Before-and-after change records
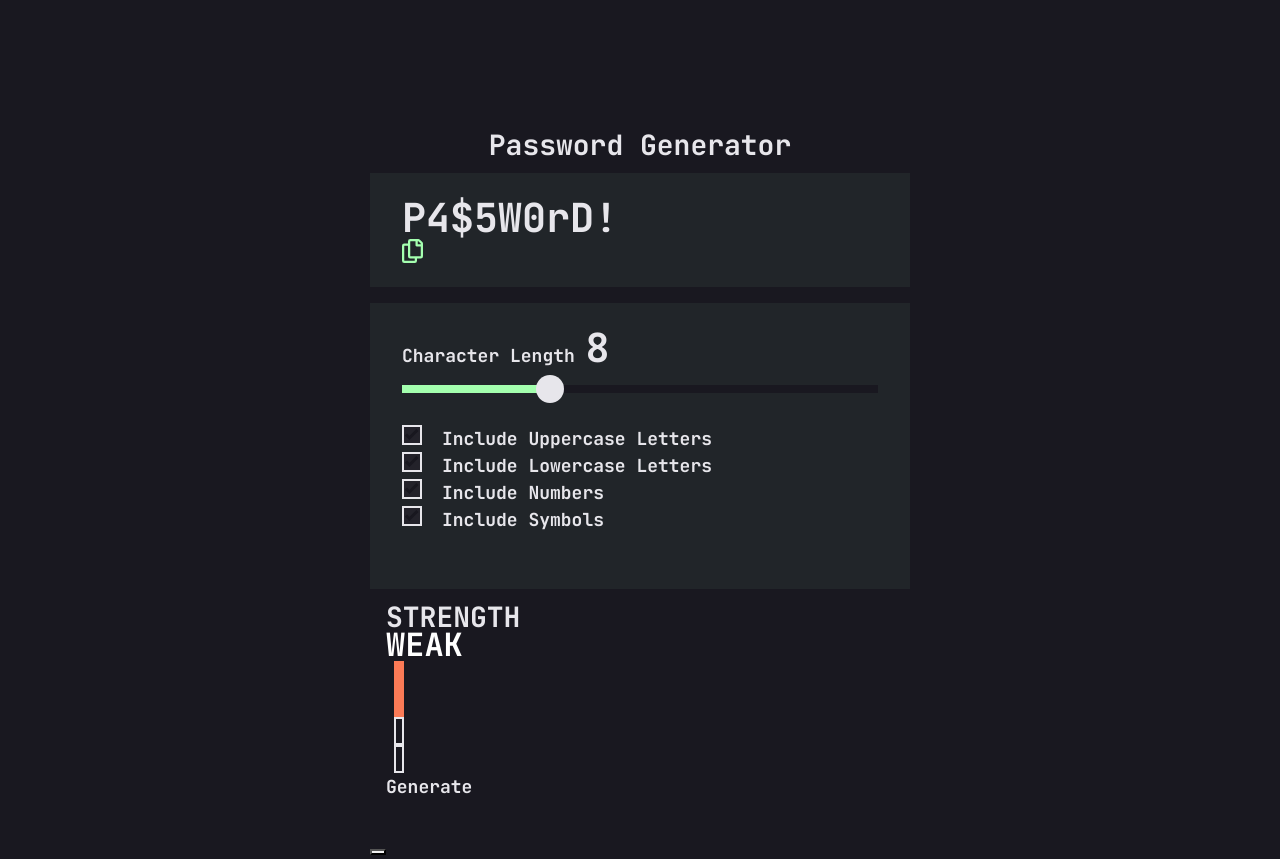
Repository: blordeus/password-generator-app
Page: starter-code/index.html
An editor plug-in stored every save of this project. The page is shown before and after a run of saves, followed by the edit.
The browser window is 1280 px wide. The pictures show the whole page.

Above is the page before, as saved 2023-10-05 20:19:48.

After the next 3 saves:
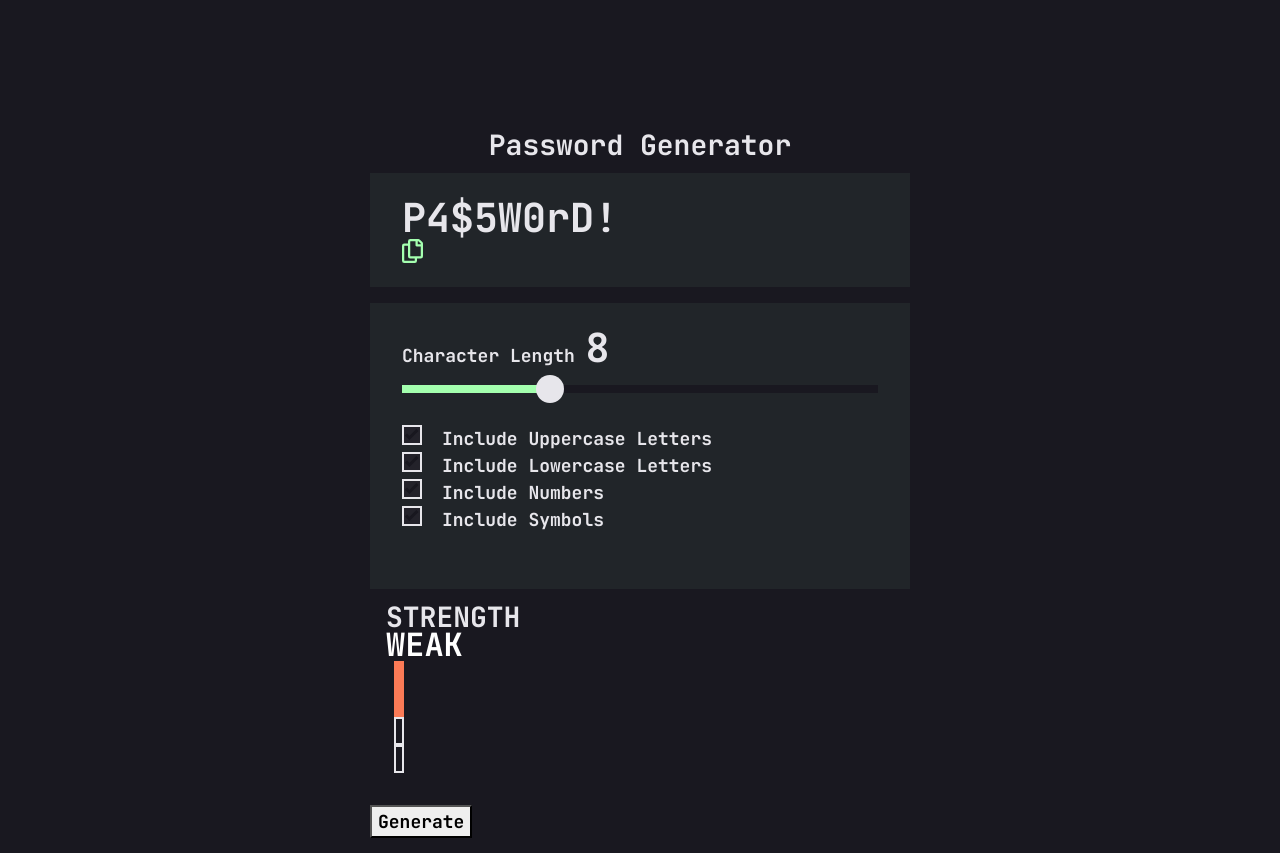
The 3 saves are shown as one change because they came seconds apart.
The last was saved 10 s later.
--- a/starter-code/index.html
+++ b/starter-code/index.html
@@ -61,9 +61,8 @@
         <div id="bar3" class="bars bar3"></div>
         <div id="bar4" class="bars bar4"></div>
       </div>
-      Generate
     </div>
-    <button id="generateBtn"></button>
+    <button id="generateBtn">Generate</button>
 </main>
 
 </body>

Try it –
I need each line of the entries that holds the string "button" located and copied.

Response area –
-    <button id="generateBtn"></button>
+    <button id="generateBtn">Generate</button>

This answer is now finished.